SHOWBIZ is one area never short of intriguing debates and comparisons.
Such tension-filled comparisons often trigger both fun and fury, if not properly handled.
In extreme cases, such debates have fuelled factional fights on social media, as well as physical confrontations, among fans.
Loyalty is the cause of these debates as fans demand bragging rights.
The same debates are sparked by stars who want the “man/woman-of-the-moment” tag.
In music, unquestionably the most followed art genre in Zimbabwe, comparisons have always been there on who rules the roost.
This happens when two superstars or more trade lyrical shots in the form of “disses”, which divide opinion.
Who still remembers the Oliver Mtukudzi-Thomas Mapfumo comparisons?
The “sungura” war, which pitted the late Tongai Moyo and living legend Alick Macheso?
In recent years, the Stunner-Mudiwa debate dominated the Zim Hip Hop landscape.
At the height of Zimdancehall, the Seh Calaz-Soul Jah Love comparison made headlines.
Across the Limpopo, we had the Peter Teanet and Penny Penny comparison, which is believed to have claimed lives.
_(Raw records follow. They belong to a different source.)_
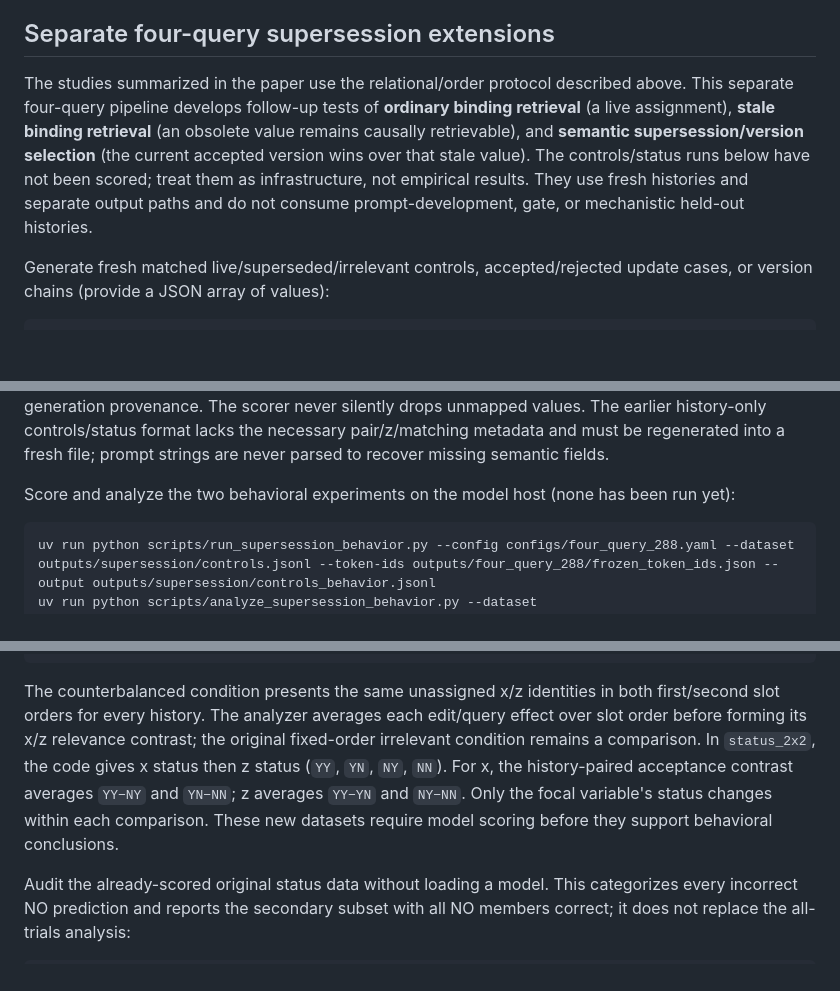
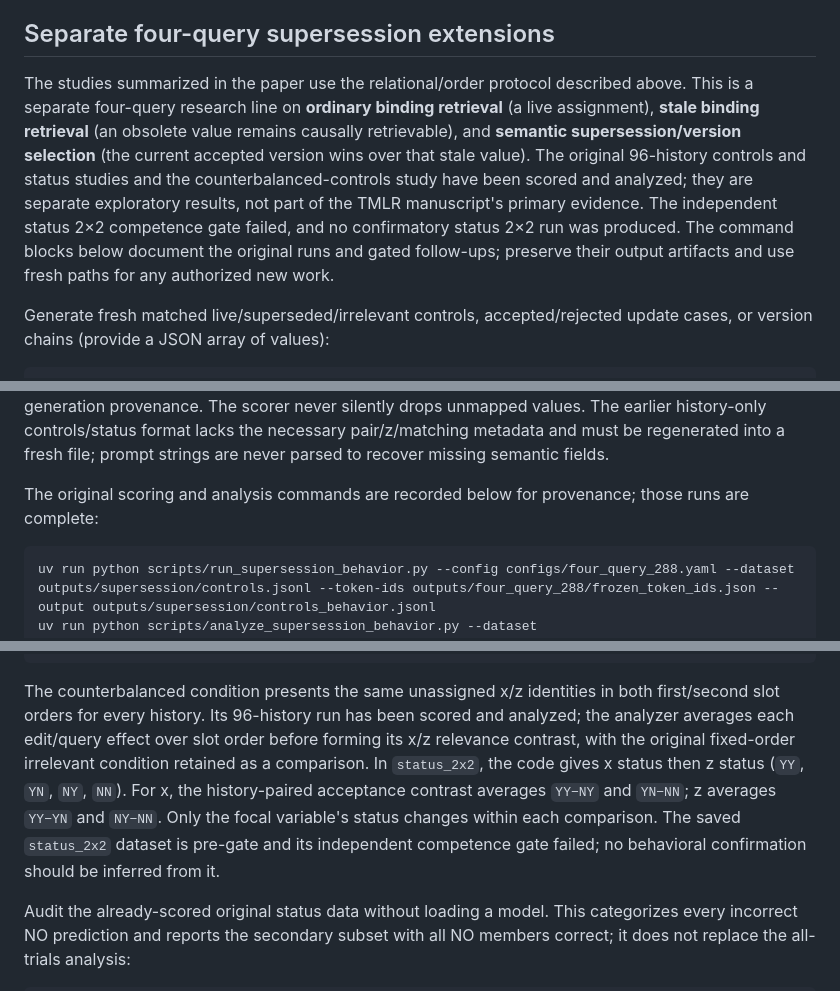
Before and after one commit to down-shift/supersession, a Markdown page: README.md, 3 parts joined by grey strips. Rendered like a GitHub page; blank space fills up the shorter version.

````diff
--- a/README.md
+++ b/README.md
@@ -236,7 +236,7 @@ This behavior runner does not launch probes or patching. The separate mechanisti
 
 ## Separate four-query supersession extensions
 
-The studies summarized in the paper use the relational/order protocol described above. This separate four-query pipeline develops follow-up tests of **ordinary binding retrieval** (a live assignment), **stale binding retrieval** (an obsolete value remains causally retrievable), and **semantic supersession/version selection** (the current accepted version wins over that stale value). The controls/status runs below have not been scored; treat them as infrastructure, not empirical results. They use fresh histories and separate output paths and do not consume prompt-development, gate, or mechanistic held-out histories.
+The studies summarized in the paper use the relational/order protocol described above. This is a separate four-query research line on **ordinary binding retrieval** (a live assignment), **stale binding retrieval** (an obsolete value remains causally retrievable), and **semantic supersession/version selection** (the current accepted version wins over that stale value). The original 96-history controls and status studies and the counterbalanced-controls study have been scored and analyzed; they are separate exploratory results, not part of the TMLR manuscript's primary evidence. The independent status 2×2 competence gate failed, and no confirmatory status 2×2 run was produced. The command blocks below document the original runs and gated follow-ups; preserve their output artifacts and use fresh paths for any authorized new work.
 
 Generate fresh matched live/superseded/irrelevant controls, accepted/rejected update cases, or version chains (provide a JSON array of values):
 
@@ -248,7 +248,7 @@ uv run python scripts/generate_supersession_experiments.py --kind chains --value
 
 Controls/status generation writes the `supersession_behavior_v1` paired schema: 24 scored members per matched control history and 32 per matched status history. Each value edit is crossed with both current queries and baseline/edit directions. Conditions share explicit `history_id`, original values, replacement targets, variable names, and orientation; literal x/z names swap on alternate histories. `--token-ids` selects the intersection of the proposal pool and validated values, recording excluded proposals in the generation provenance. The scorer never silently drops unmapped values. The earlier history-only controls/status format lacks the necessary pair/z/matching metadata and must be regenerated into a fresh file; prompt strings are never parsed to recover missing semantic fields.
 
-Score and analyze the two behavioral experiments on the model host (none has been run yet):
+The original scoring and analysis commands are recorded below for provenance; those runs are complete:
 
 ```bash
 uv run python scripts/run_supersession_behavior.py --config configs/four_query_288.yaml --dataset outputs/supersession/controls.jsonl --token-ids outputs/four_query_288/frozen_token_ids.json --output outputs/supersession/controls_behavior.jsonl
@@ -299,7 +299,7 @@ uv run python scripts/run_supersession_behavior.py --config configs/four_query_2
 uv run python scripts/analyze_supersession_behavior.py --dataset outputs/supersession/status_2x2.jsonl --behavior outputs/supersession/status_2x2_behavior.jsonl --kind status_2x2 --output-dir outputs/supersession/status_2x2_analysis
 ```
 
-The counterbalanced condition presents the same unassigned x/z identities in both first/second slot orders for every history. The analyzer averages each edit/query effect over slot order before forming its x/z relevance contrast; the original fixed-order irrelevant condition remains a comparison. In `status_2x2`, the code gives x status then z status (`YY`, `YN`, `NY`, `NN`). For x, the history-paired acceptance contrast averages `YY−NY` and `YN−NN`; z averages `YY−YN` and `NY−NN`. Only the focal variable's status changes within each comparison. These new datasets require model scoring before they support behavioral conclusions.
+The counterbalanced condition presents the same unassigned x/z identities in both first/second slot orders for every history. Its 96-history run has been scored and analyzed; the analyzer averages each edit/query effect over slot order before forming its x/z relevance contrast, with the original fixed-order irrelevant condition retained as a comparison. In `status_2x2`, the code gives x status then z status (`YY`, `YN`, `NY`, `NN`). For x, the history-paired acceptance contrast averages `YY−NY` and `YN−NN`; z averages `YY−YN` and `NY−NN`. Only the focal variable's status changes within each comparison. The saved `status_2x2` dataset is pre-gate and its independent competence gate failed; no behavioral confirmation should be inferred from it.
 
 Audit the already-scored original status data without loading a model. This categorizes every incorrect NO prediction and reports the secondary subset with all NO members correct; it does not replace the all-trials analysis:
 
````
Also changed, not shown: IMPLEMENTATION_NOTES.md (deleted, +0 -63 lines), supersession_research_roadmap.md (deleted, +0 -178 lines).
Back home, the hot Jah Prayzah-Winky D debate is raging.
It was reignited over the weekend at the Redefined Show held at the Harare International Conference (HICC).
The pair has sent social media into overdrive as fans are still debating about who nailed it.
Winky D, who has never disappointed at HICC, easily won the debate.
However, Jah Prayzah’s die-hard fans are still fighting in his corner.
Some music promoters and arts critics said the debate was unnecessary as unity was needed.
Neutrals concurred the debate and comparisons were necessary and part of showbiz. These debates have always made the showbiz landscape enjoyable.
However, these comparisons have the potential to turn bloody.
The showbiz sector gets interesting when refreshing comparisons are taking place.
They are healthy for the success of the artists to remain on top of the game.
Without comparisons, our artists’ creative edge is as good as dead.
Artists need these comparisons to ensure they don’t sit on their laurels.
This could be the reason why some international stars have remained in the limelight for years.
Back home, Macheso, who used to be compared to Dhewa, would not sleep on duty. It can be debated that Macheso’s lyrical depth dwindled with the passing on of Dhewa, who used to push him to go the extra mile.
Comparisons and competition have made the showbiz landscape viable. And, those who are fuelling these comparisons, remain key stakeholders in showbiz where brand visibility is very important.
Relevance is needed in this sector where pretenders have either fallen by the way side or are reeling in the showbiz cemetery.
Why should artistes not be compared when we can compare football clubs and football players that this one is better than the other?
Why should we not compare them when the awards ceremonies are about comparison and an artiste, like Nutty O, was dubbed the best last year?
As long as people don’t get personal, it’s a healthy debate and the artists themselves know that.